In Chapter 49 Bolaño tests out the possibility of a narrative that interleaves a barroom pick-up with a news item about a traffic accident involving an overturned truck carrying pigs. (Hah!)
Chapter 50 is an apparent autobiographical snippet observing how additionally seductive it is when two persons seeking connection don’t understand each other’s language.
This is a book about writing; among the observations is this one: “What poems lack is characters who lie in wait for the reader” (p. 71). By 1980, Bolaño was transitioning from poet to prose writer to novelist. He was in state of transitioning not only as a writer but as a person; or in his case did this amount to the same thing? There is an air of post-adolescent expectancy in the book, a feeling that “something’s coming,” that the surviving narrator is on the cusp of a new life.
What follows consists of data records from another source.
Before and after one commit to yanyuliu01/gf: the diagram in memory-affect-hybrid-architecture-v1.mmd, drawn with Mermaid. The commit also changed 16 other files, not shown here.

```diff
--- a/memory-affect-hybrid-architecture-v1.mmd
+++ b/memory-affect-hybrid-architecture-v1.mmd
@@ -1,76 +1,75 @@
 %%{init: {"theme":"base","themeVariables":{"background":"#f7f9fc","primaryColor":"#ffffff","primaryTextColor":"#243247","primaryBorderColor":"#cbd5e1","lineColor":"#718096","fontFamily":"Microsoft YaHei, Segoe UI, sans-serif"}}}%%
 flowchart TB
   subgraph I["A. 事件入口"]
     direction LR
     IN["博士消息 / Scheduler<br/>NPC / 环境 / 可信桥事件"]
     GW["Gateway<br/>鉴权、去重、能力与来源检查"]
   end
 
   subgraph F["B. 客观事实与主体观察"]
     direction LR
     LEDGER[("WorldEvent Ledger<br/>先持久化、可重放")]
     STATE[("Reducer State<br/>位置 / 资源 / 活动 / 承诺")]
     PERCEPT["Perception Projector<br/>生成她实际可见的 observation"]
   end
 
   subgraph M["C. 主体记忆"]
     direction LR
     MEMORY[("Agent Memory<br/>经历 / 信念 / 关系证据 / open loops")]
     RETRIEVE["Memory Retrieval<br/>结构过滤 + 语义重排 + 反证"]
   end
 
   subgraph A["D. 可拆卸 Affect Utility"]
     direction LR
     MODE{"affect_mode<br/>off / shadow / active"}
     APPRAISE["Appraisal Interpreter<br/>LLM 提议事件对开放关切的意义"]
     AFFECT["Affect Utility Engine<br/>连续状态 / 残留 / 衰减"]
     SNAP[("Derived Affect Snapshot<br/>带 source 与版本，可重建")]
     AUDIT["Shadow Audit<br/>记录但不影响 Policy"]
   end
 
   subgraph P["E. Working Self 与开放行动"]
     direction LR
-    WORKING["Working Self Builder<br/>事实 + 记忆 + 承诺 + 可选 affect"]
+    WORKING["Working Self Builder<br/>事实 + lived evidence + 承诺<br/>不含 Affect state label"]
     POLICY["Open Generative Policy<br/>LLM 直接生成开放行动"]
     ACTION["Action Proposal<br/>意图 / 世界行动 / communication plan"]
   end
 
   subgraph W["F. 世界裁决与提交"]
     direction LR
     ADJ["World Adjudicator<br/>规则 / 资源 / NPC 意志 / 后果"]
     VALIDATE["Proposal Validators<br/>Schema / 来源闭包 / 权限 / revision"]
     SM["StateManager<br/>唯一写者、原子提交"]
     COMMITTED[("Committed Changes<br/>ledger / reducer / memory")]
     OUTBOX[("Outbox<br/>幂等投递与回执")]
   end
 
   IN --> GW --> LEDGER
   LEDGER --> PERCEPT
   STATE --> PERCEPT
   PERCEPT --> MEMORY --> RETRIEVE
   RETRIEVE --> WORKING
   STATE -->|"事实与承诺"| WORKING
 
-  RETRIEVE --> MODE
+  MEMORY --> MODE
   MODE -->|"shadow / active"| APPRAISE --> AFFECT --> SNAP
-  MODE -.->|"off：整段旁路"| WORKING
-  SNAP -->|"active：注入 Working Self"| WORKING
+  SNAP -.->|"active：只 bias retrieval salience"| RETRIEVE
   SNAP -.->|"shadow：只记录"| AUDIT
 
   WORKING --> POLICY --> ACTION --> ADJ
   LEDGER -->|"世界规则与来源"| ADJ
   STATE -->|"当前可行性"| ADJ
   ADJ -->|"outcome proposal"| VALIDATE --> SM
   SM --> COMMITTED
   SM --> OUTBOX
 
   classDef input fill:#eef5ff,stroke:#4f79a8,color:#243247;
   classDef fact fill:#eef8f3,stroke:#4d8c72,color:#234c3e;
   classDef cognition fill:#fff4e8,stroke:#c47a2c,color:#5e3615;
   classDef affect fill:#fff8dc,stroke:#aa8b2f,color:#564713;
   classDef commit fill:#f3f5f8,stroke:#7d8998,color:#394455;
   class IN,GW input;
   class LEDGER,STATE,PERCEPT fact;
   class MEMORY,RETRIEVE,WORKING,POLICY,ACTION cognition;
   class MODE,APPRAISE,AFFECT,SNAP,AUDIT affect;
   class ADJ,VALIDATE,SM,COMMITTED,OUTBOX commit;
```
Embossed on the back cover of the jacket-less book is this author statement: “The only novel that doesn’t embarrass me is Antwerp.” I think this is a riddle whose decipherment requires, first, rejection of the premise that “Antwerp” is a novel at all. The statement is a smokescreen, a subterfuge, a lie that shields the truth of his feared descent into sentimentality, of his condition post-Antwerp.
Ultimately the reader is left confused. Is this a novel driven by a postmodern, meta-fictional agenda? Is it the developmental record of a potentially fully-formed novel? Is it a denatured autobiography?
[Note: A condensed version of this review is found here.]